The new superintendent of banking and financial institutions for the District of Columbia is facing a dual challenge.
J. Anthony Romero 3d wants to encourage more large national banks to do business in the nation's capital and to improve banks' fulfillment of Community Reinvestment Act commitments they made in the late 1980s.
That may be easier said than done. In the last several years, most of the District's local banks have either folded or been swallowed up by regional banks. Meanwhile, no new banks have taken their place.
In fact, Mr. Romero's office is one of the nation's loneliest banking agencies, with no examiners and only two staffers besides the superintendent. Still, the 65-year-old Mr. Romero hopes to build the District into a major banking center.
"I want to promote a climate in which financial institutions want to and will organize to do business in the District," Mr. Romero said. "We are going to create the kind of climate that will make it easy for banks to come into the District of Columbia," he added.
Before he was even confirmed in office, Mr. Romero got started promoting new business for the District. Following rumors of a pending merger between NationsBank and BankAmerica last month, Mr. Romero wrote to the heads of both institutions, encouraging them to consider headquartering a merged institution in the District.
If the banks did merge, the result would be "the first truly national bank in the United States of America," Mr. Romero wrote in the letters.
The interstate branching law that will soon take effect could also help to bring more banks to the District, because it will allow banks to branch into D.C. without the need to merge or make acquisitions, Mr. Romero said. A banking and branching measure will be brought before the City Council on Wednesday.

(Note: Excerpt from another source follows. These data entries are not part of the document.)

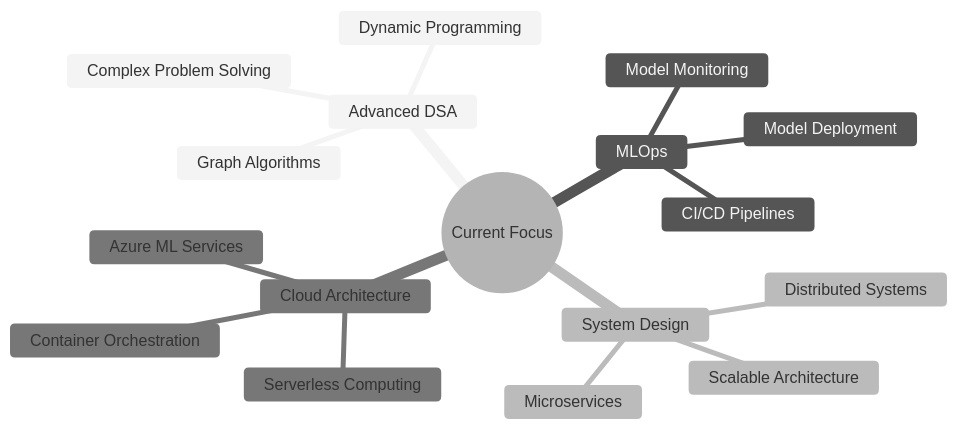
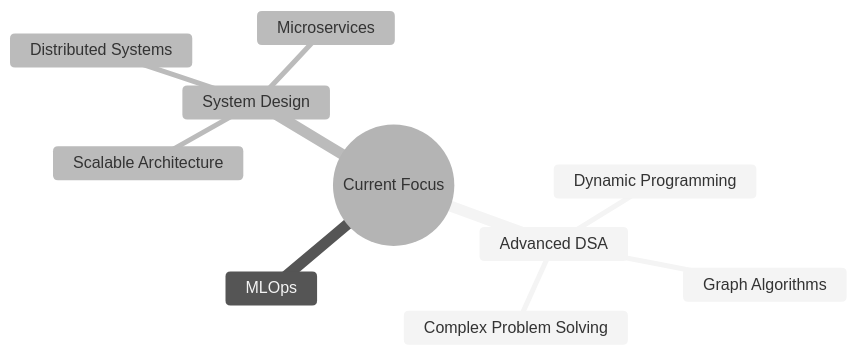
The diagram in README.md (VISHNU-VARDHAN-MAMIDISETTI1/VISHNU-VARDHAN-MAMIDISETTI1), drawn with Mermaid (neutral theme) before and after one commit. The commit also changed other lines of this file, not shown here.

````diff
--- a/README.md
+++ b/README.md
@@ -189,20 +182,13 @@
 ```mermaid
 mindmap
   root((Current Focus))
     Advanced DSA
       Dynamic Programming
       Graph Algorithms
       Complex Problem Solving
     MLOps
-      Model Deployment
-      CI/CD Pipelines
-      Model Monitoring
     System Design
       Scalable Architecture
       Distributed Systems
       Microservices
-    Cloud Architecture
-      Azure ML Services
-      Serverless Computing
-      Container Orchestration
 ```
````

On the CRA front, Mr. Romero said he intends to make sure banks fulfill lending commitments they made in the late 1980s.
In addition, Mr. Romero says he is particularly interested in seeing more banks invest in affordable mortgage products to help increase the number of housing opportunities in the District. He also believes that regulation of check cashing institutions is long overdue.
Mr. Romero has been superintendent since Oct. 11, but was acting superintendent for three months before that. From 1975 to 1994, he served on the District's Board of Equalization, holding the position of vice chairman for two of those years.
Mr. Romero graduated from the University of Morocco in 1953 with a BA degree in Business Administration and Economics. Since coming to the United States in 1958, he has worked as a real estate broker in the greater Washington area, spending the last 25 years in the banking industry.
"I understand both the needs of the consumer and the needs of the financial institutions, which you cannot ignore. Because of that, I'm in a place in the middle. I can really serve both sides," Mr. Romero said. "Banking has been in my heart all my life, and I enjoy what I'm doing."
Mr. Romero says his "humble" origins provide him an edge in serving the District, where he has made his home since arriving in this country.
"I'm an immigrant. I know what it is to need money. And I know what it is to start at the beginning," Mr. Romero said.
An easygoing demeanor helps him interact with people in the District. Also, he speaks five languages: Arabic, French, Italian, Spanish, and "a little bit of English," Mr. Romero, a fluent English speaker, quipped.
Though not a native Washingtonian, he considers himself right at home here, both personally and professionally. "I'm a member of this community ... I understand the needs of the city."
Mr. Romero says his "humble" origins help him relate to residents of the District.